(Detected change data)
▼
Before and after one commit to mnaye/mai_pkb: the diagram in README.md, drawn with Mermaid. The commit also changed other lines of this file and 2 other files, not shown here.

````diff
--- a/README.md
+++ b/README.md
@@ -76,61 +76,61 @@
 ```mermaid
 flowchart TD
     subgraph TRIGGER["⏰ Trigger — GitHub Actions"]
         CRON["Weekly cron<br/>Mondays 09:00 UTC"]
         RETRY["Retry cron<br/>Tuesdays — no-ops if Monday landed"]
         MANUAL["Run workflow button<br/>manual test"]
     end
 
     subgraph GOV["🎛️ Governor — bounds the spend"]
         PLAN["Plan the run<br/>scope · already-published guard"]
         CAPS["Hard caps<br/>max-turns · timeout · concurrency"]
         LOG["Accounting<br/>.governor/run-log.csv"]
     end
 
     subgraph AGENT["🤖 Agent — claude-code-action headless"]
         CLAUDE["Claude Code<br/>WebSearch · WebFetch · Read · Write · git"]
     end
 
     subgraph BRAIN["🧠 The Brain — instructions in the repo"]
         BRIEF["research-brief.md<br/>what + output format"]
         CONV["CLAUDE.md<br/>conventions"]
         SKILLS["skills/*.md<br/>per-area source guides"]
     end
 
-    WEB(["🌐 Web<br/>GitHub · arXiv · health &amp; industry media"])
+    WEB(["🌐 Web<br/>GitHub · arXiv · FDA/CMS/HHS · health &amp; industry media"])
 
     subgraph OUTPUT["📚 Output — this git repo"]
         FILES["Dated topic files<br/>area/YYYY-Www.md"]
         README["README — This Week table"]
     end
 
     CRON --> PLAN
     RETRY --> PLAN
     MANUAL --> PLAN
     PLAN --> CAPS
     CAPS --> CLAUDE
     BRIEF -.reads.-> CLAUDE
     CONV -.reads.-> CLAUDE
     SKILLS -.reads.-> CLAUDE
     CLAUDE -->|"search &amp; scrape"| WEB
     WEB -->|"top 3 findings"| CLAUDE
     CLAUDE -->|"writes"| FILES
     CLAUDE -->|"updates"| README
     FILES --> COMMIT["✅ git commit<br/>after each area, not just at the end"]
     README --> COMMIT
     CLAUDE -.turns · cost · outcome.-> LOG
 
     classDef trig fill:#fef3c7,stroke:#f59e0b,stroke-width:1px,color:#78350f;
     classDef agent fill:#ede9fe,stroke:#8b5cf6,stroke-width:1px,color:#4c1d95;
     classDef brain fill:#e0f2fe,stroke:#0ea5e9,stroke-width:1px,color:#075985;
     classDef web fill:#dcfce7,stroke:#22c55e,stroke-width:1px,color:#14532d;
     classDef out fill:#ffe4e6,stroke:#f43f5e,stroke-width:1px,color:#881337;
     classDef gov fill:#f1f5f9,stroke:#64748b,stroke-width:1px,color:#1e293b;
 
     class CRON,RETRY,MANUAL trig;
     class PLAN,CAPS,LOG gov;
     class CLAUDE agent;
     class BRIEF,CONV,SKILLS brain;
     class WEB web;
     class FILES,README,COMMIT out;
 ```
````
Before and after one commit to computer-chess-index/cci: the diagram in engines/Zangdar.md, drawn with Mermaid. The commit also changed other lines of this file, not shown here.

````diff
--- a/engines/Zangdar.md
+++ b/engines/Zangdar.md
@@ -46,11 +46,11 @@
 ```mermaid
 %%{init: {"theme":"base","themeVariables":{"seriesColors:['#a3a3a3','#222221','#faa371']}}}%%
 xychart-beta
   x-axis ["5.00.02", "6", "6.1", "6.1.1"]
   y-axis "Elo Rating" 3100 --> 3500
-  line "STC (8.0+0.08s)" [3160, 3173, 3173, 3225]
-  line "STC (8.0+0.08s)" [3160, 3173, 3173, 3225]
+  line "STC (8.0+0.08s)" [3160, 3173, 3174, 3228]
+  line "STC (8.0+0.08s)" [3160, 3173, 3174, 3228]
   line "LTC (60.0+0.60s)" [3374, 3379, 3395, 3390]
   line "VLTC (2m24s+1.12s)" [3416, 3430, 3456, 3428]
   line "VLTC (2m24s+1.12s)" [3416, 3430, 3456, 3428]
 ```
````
▲
Exercise details ▸ After locating the line containing "xychart-beta", write out that line and all remaining lines of the records exactly, with nothing added.

Answer to the exercise ▸
 xychart-beta
   x-axis ["5.00.02", "6", "6.1", "6.1.1"]
   y-axis "Elo Rating" 3100 --> 3500
-  line "STC (8.0+0.08s)" [3160, 3173, 3173, 3225]
-  line "STC (8.0+0.08s)" [3160, 3173, 3173, 3225]
+  line "STC (8.0+0.08s)" [3160, 3173, 3174, 3228]
+  line "STC (8.0+0.08s)" [3160, 3173, 3174, 3228]
   line "LTC (60.0+0.60s)" [3374, 3379, 3395, 3390]
   line "VLTC (2m24s+1.12s)" [3416, 3430, 3456, 3428]
   line "VLTC (2m24s+1.12s)" [3416, 3430, 3456, 3428]
 ```
````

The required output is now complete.